— What needs to be done —
Could you please count how many lines in the data below hold the string "Groww"? Reply with only the number.

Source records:
--------
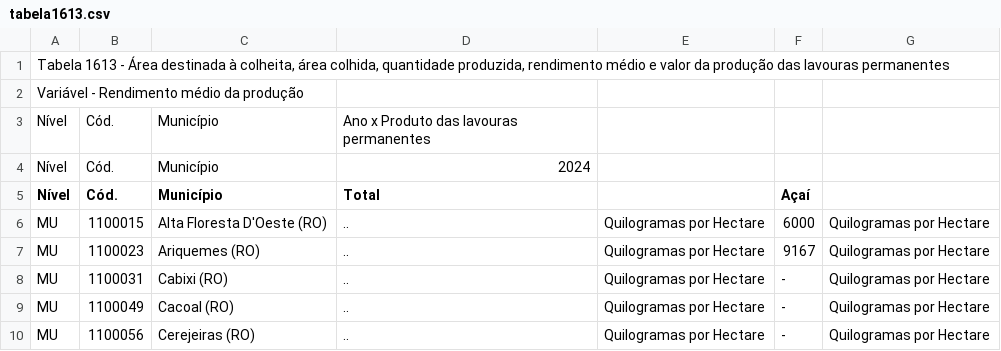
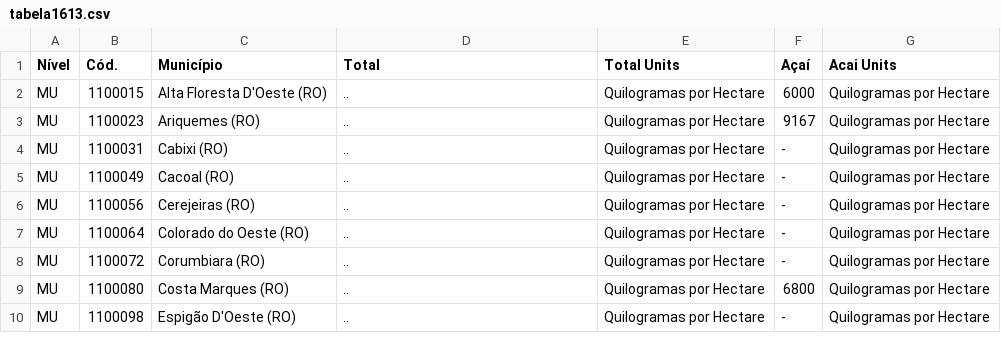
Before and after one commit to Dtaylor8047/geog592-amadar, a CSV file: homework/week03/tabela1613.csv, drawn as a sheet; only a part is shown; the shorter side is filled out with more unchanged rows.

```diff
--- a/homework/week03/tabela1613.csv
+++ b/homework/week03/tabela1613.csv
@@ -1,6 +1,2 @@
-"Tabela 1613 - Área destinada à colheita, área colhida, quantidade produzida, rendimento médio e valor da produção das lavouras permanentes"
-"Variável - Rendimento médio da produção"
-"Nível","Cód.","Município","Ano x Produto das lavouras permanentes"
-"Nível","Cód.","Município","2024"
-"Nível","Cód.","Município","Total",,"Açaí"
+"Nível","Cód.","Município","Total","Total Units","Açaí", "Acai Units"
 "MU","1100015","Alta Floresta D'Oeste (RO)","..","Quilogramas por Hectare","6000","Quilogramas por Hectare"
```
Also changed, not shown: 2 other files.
--------
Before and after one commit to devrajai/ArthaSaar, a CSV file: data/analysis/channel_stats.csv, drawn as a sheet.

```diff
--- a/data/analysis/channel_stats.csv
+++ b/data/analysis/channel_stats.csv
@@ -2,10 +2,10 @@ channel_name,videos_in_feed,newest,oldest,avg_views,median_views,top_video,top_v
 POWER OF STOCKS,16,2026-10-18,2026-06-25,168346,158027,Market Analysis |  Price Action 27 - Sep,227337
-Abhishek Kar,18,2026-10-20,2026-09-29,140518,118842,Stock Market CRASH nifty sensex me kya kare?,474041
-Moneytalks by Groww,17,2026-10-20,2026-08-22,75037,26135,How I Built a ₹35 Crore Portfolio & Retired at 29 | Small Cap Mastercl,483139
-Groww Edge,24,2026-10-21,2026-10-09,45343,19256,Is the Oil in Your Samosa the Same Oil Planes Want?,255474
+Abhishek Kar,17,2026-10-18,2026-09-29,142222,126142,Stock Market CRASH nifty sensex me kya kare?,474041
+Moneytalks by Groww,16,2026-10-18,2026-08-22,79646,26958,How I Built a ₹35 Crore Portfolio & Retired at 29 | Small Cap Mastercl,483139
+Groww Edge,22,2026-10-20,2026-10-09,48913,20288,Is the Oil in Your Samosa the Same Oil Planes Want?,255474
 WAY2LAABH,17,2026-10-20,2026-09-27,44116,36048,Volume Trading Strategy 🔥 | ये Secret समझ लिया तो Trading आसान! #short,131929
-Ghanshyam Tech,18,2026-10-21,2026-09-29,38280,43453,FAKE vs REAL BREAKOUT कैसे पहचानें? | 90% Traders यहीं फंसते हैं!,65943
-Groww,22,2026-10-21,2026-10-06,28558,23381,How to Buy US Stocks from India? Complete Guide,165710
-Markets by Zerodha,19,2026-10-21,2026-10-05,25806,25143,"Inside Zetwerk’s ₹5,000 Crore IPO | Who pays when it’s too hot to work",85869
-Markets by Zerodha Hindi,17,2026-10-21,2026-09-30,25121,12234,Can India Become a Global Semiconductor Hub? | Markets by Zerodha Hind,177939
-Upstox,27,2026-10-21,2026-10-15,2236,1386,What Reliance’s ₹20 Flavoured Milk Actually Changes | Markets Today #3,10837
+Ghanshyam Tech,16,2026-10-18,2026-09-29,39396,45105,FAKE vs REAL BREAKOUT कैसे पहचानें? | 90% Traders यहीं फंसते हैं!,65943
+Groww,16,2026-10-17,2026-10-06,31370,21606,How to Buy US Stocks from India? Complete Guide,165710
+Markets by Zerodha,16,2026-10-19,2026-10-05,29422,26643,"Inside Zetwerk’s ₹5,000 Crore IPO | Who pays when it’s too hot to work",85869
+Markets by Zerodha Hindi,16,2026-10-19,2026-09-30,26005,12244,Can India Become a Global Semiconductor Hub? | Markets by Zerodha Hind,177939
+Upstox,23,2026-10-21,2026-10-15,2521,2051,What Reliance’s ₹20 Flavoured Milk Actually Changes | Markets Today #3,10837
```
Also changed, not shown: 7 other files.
--------
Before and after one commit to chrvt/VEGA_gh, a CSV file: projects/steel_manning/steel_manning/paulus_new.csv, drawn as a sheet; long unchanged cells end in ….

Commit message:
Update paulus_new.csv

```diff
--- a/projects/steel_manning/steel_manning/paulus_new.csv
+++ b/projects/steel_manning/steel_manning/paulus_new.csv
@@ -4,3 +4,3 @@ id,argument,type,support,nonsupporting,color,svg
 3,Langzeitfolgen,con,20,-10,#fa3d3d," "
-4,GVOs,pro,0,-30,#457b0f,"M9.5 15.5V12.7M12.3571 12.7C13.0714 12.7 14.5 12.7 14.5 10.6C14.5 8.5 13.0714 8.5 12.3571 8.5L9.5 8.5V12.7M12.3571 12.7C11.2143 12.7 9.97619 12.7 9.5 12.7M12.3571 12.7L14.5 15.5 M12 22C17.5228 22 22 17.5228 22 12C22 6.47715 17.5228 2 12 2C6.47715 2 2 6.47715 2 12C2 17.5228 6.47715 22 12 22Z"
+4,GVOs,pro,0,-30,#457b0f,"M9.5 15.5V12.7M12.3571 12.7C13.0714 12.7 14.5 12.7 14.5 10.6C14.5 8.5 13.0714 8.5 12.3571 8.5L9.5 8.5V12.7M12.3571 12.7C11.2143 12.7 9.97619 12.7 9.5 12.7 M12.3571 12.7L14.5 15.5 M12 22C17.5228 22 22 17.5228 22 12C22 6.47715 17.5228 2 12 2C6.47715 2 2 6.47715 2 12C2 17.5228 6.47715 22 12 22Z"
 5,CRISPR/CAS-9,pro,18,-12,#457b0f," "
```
--------
— Task answer —
6